One way to keep rates down is to keep claims down, and you can help do that by educating yourself regarding the risks you face at work every day. Lowering your risk exposures not only helps you lessen the chances of being involved in an insurance claim, it can also save you time away from work, the cost of your deductible, and the stress that comes with being sued.
On this page you will find a growing collection of risk management articles, case studies and tools designed to help educate SERVPRO® Franchisees about the risks associated with the restoration industry, along with additional information about commercial insurance and how it works.
The Advantages of Being in a Risk Retention Group
A risk retention group (RRG) is an alternative form of insurance company created by the federal Liability Risk Retention Act of 1986 to give members of specific industries more control over their liability insurance.
The members of an RRG are limited to people engaged in the same businesses, and therefore are exposed to the same types of liability. As of February 2014, there were 244 RRGs in the U.S.
The following are several key advantages to being in an RRG:
As RRGs are owned by its members, one of the key advantages relates to the control members obtain over their liability insurance program. This control often translates into lower rates.
Profits Retained by Policyholders
As RRGs are owned by their members, any profits are retained by policyholders rather than being passed on to a commercial insurer.
Because the members of an RRG all work in the same industry, they have more knowledge about their risk exposures and therefore can design coverage that meets their specific needs, oftentimes giving them access to coverage not found on the regular insurance market.
The Liability Risk Retention Act is a federal law which allows the RRG to do business in all states.
During fluctuating market conditions, when insurance companies may be eliminating coverage and cancelling policies, an RRG provides its members with more stability.
Members often share risk management information about their businesses, which can help their operations and in turn help reduce claims, thereby reducing premiums for the RRG.
RRGs are often managed by an insurance administrator with special expertise in the member’s industry, resulting in more efficient underwriting, customer service and claim services.

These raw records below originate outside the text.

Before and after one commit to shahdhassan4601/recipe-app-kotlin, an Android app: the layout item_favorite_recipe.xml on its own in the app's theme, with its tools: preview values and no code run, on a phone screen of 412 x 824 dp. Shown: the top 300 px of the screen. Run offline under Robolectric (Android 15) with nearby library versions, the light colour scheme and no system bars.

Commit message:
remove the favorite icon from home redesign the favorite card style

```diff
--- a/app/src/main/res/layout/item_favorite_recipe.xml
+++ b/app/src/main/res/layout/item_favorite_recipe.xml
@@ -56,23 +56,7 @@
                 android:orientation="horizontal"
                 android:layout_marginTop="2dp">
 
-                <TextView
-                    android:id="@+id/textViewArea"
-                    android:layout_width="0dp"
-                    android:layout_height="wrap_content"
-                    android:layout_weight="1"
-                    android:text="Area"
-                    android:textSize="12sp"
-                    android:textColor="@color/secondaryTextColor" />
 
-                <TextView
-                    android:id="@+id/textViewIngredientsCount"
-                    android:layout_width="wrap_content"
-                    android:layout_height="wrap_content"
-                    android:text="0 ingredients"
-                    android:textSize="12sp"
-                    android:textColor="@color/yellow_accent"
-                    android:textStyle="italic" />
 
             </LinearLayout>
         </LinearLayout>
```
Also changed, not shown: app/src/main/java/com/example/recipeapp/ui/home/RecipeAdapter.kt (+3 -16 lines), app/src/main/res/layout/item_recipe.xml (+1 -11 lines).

Depending on its claim experience and financial results, some RRGs offer members a dividend at the end of the policy period. Dividends are not guaranteed and may vary depending on the amount of the client’s premium and years in the RRG.